You can think of your plot as a board game, where your MC must move through time and space, overcome obstacles and ultimately win or lose. If you write a scene that doesn’t reveal any new information about the story goal, it’s like drawing the “Go to Jail” card. Your story stalls while your character is off on some tangent or not doing much of anything. Most novels can safely eliminate these types of scenes: travel from one place to another, introductions, mundane activities which don’t have any bearing on the story (meeting for tea, getting up & dressed every morning, driving to work). We can safely assume most characters get up and dressed, drink coffee, etc, without dramatizing these events–UNLESS some big revelation occurs during them. A scene where your MC brushes his teeth is not going to help unless his wife walks up behind him and announces that her mother is moving in.

Stack Events in Order.

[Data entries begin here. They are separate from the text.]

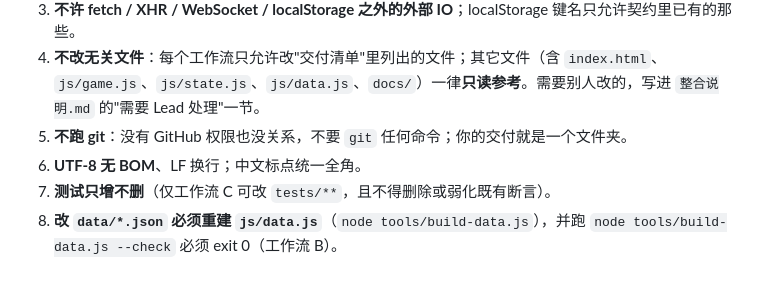
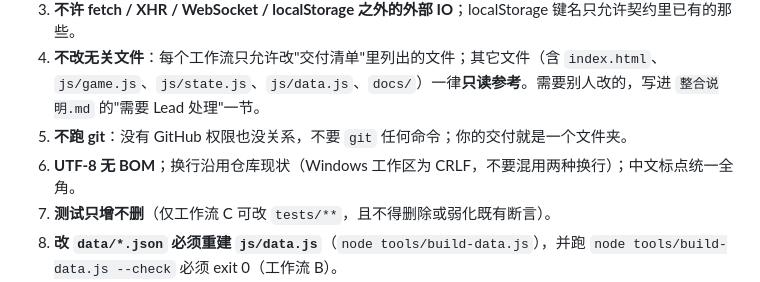
Before and after one commit to gnbfp/heikesong, a Markdown page: docs/设计契约_专业级打磨_v5.md, the part around the change. GitHub-like rendering.

Commit message:
docs: 契约 v5 换行口径修正（Windows 工作区为 CRLF，不强制 LF）

```diff
--- a/docs/设计契约_专业级打磨_v5.md
+++ b/docs/设计契约_专业级打磨_v5.md
@@ -15,7 +15,7 @@
 3. **不许 fetch / XHR / WebSocket / localStorage 之外的外部 IO**；localStorage 键名只允许契约里已有的那些。
 4. **不改无关文件**：每个工作流只允许改"交付清单"里列出的文件；其它文件（含 `index.html`、`js/game.js`、`js/state.js`、`js/data.js`、`docs/`）一律**只读参考**。需要别人改的，写进 `整合说明.md` 的"需要 Lead 处理"一节。
 5. **不跑 git**：没有 GitHub 权限也没关系，不要 `git` 任何命令；你的交付就是一个文件夹。
-6. **UTF-8 无 BOM**、LF 换行；中文标点统一全角。
+6. **UTF-8 无 BOM**；换行沿用仓库现状（Windows 工作区为 CRLF，不要混用两种换行）；中文标点统一全角。
 7. **测试只增不删**（仅工作流 C 可改 `tests/**`，且不得删除或弱化既有断言）。
 8. **改 `data/*.json` 必须重建 `js/data.js`**（`node tools/build-data.js`），并跑 `node tools/build-data.js --check` 必须 exit 0（工作流 B）。
 9. 所有动画只能动 `transform` / `opacity`（或 CSS 自带的 `filter` 少量使用），单次 ≤ 420ms；`prefers-reduced-motion: reduce` 与游戏内「跳过动画」都要能立刻结束。
```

As you identify the steps (or game spaces) you need to fulfill the story’s goal, start with the least important or tense. In order to write scenes that increase in tension, you want the most important to be the do or die moment, when all looks hopeless. This is where the MC MUST ACT. No more talking about it. It’s win or lose. The reader, if following the rising action of the story, will be looking for a moment where your character displays the courage to face whatever has been holding her back. The climax scene is where the main goal of your character is either attained or not attained. Remember, there are only a few possible outcomes of any story. Happy, not happy or Don’t Care (not recommended!). Readers expect a payoff for their attention, and the climax is where you give it to them.

About Linda S. Clare

I'm an author, speaker, writing coach and mentor. I teach both fiction and nonfiction writing at Lane Community College and in the doctoral program as expert writing advisor for George Fox University. I love helping writers improve their craft and I'm both an avid reader and writer of stories about those with wounded hearts.

Leave a Reply

Your email address will not be published.